Overall, this was a thoroughly enjoyable experience. This is in no small part due to the efforts of Project Grow and Maxi Container, Inc. I would encourage others to attend the next workshop Project Grow is considering for later in the year. If you can't make a workshop, check out the kit on Maxi Container's website. Finally, you can check out more pictures from the workshop over at Project Grow's page on Facebook.

Chrissy grinning over our new rain barrel
Chrissy grinning over our new rain barrel

Humble beginnings

I saw friends do it, I saw professionals do it and I wondered, "Why don't I do it?"

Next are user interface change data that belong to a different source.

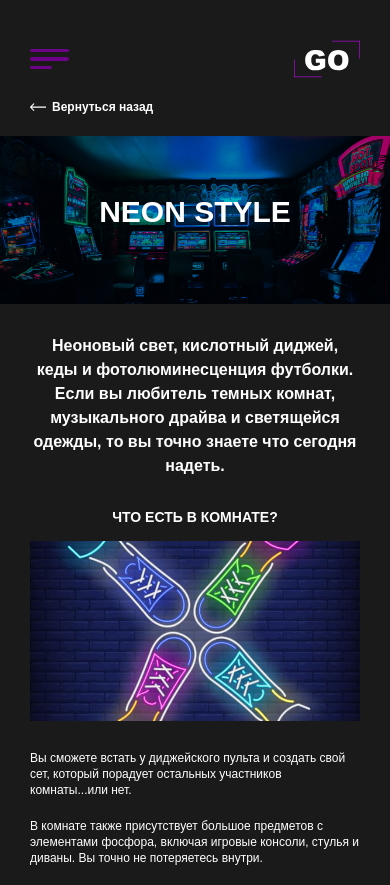
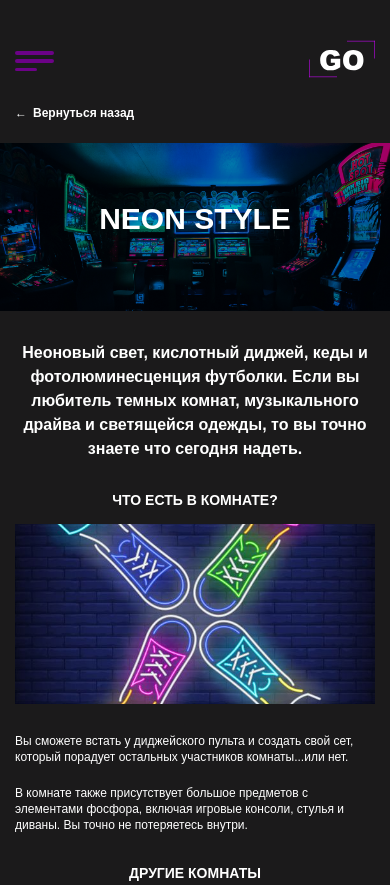
Before and after one commit to Rafis-dev/Go, a plain HTML site: page neon.html in a window 390 px wide. Shown: the top 885 px of the page. Drawn offline with Linux system fonts and the light colour scheme.

Commit message:
module #3 control work fixed-2

```diff
--- a/css/faq.css
+++ b/css/faq.css
@@ -82,6 +82,10 @@
     margin-bottom: 16px;
   }
 
+  .faq__item:last-child {
+    display: none;
+  }
+
   .faq__item:nth-child(even) {
     color: #1C1A1A;
     background-color: var(--main-color);
--- a/css/footer.css
+++ b/css/footer.css
@@ -8,6 +8,7 @@
   font-weight: 700;
   line-height: 117%;
   margin-bottom: 39px;
+  font-style: normal;
 }
 
 .address__item {
--- a/css/global.css
+++ b/css/global.css
@@ -77,8 +77,8 @@ ul {
 
 
 .container {
-  max-width: 1240px;
-  padding: 0 30px;
+  max-width: 1210px;
+  padding: 0 15px;
   margin: 0 auto;
 }
 
--- a/css/header.css
+++ b/css/header.css
@@ -19,21 +19,27 @@
   gap: 40px;
 }
 
-.nav__link {
+.nav__link,
+.header__back,
+.header__logo-link {
   outline: 1px solid transparent;
   transition: color .2s ease-in, outline .2s ease-in;
 }
 
-.nav__link:hover {
+.nav__link:hover,
+.header__back:hover {
   color: var(--secondary-color);
 }
 
-.nav__link:focus {
+.nav__link:focus,
+.header__back:focus,
+.header__logo-link:focus {
   outline: 1px solid var(--secondary-color);
   outline-offset: 4px;
 }
 
-.nav__link:active {
+.nav__link:active,
+.header__back:active {
   color: #640AA3
 }
 
@@ -112,8 +118,8 @@
 }
 
 .header__back {
-  display: block;
-  padding-top: 60px;
+  display: inline-block;
+  vertical-align: middle;
   font-size: 22px;
   line-height: 127%;
   font-weight: 700;
@@ -121,16 +127,9 @@
 }
 
 .header__back::before {
-  content: "";
-  display: inline-block;
+  content: "\2190";
   margin-right: 10px;
   vertical-align: baseline;
-  width: 30px;
-  height: 15px;
-  background: url("../images/arrow-left.svg");
-  background-repeat: no-repeat;
-  background-size: cover;
-
 }
 
 @media (max-width: 1240px) {
@@ -175,10 +174,6 @@
     line-height: 175%;
   }
 
-  .header__back::before {
-    width: 26px;
-    height: 13px;
-  }
 
 }
 
@@ -208,8 +203,6 @@
   }
 
   .header__back::before {
-    width: 16px;
-    height: 8px;
     margin-right: 6px;
   }
 
--- a/css/room.css
+++ b/css/room.css
@@ -2,9 +2,12 @@
   padding-bottom: 20px;
 }
 
+.room-header .header__wrapper {
+  margin-bottom: 60px;
+}
+
 .main-room {
   padding: 0;
-
   background-repeat: no-repeat;
   background-size: cover;
   min-height: 750px;
@@ -101,8 +104,8 @@
     min-height: 534px;
   }
 
-  .header__back {
-    padding-top: 50px;
+  .room-header .header__wrapper {
+    margin-bottom: 50px;
   }
 
   .room-descr {
@@ -144,9 +147,12 @@
 @media (max-width: 940px) {
 
   .header__back {
-    padding-top: 40px;
     font-size: 16px;
     line-height: 175%;
+  }
+
+  .room-header .header__wrapper {
+    margin-bottom: 40px;
   }
 
   .main-room {
@@ -222,9 +228,12 @@
   }
 
   .header__back {
-    padding-top: 20px;
     font-size: 12px;
     line-height: 133%;
+  }
+
+  .room-header .header__wrapper {
+    margin-bottom: 20px;
   }
 
   .main-room {
--- a/neon.html
+++ b/neon.html
@@ -16,7 +16,9 @@
   <header class="header room-header">
     <div class="container">
       <div class="header__wrapper">
-        <img class="header__logo" src="assets/img/logo.svg" alt="логотип Go">
+        <a class="header__logo-link" href="index.html">
+          <img class="header__logo" src="assets/img/logo.svg" alt="логотип Go">
+        </a>
 
         <nav class="header__nav nav">
           <ul class="nav__list">
```
Also changed, not shown: 80vibes.html (+4 -1 lines), star-wars.html (+3 -1 lines), wild-west.html (+4 -1 lines).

Ever since I started taking part in Stack Overflow, I have been frustrated to find that sometimes, there is so much more to write than just a question, an answer or an occasional witty comment (or perhaps, more correctly, occasionally witty). Things the likes of Jon Skeet, Eric Lippert, Jeff Atwood and many other Stack Overflow participants blog about all the time, things born from hours and days spent making mistakes solving problems at home or at work, things NSFF (Not Suitable For Facebook – I like my friends just enough not to geek out in front of them like that).

But wait, there's more1

Not only did I have blog envy, but this year I started attending the Ann Arbor .NET Developers group meetings. Through AADND, not only have I met some fascinating people, but I have also learned about some fascinating things. From the .NET Micro Framework to the Windows Workflow Foundation (did you know version 4 was a complete rewrite? me neither), my mind was awash with ideas, projects and procrastination and while I tinkered with and tweeted about these things, deep down, I harboured a desire to do more and to say more. I could not contain it any longer, so here we are.

I intend to blog about anything and everything from my songwriting and recording to my DIY disasters improvisations, but mostly, I expect I will blog about programming. I hope that I'll provide some useful insight or perhaps just useful instruction so others don't have to repeat my mistakes, but most importantly, I hope that I'll learn a few things along the way.

So far in life I've been a software engineer, a strawberry picker, an ostrich farmer, a barman, a sarcastic git, a singer, a runner, a cook, an ex-pat and a gamer (sometimes several at once). I'm often amazed at the things I don't know and I'm always somewhat abstract. I saw friends do it, I saw professionals do it and I wondered, "Why don't I do it?" So I did.

Thanks for stopping by.

1it would be a short blog if there weren't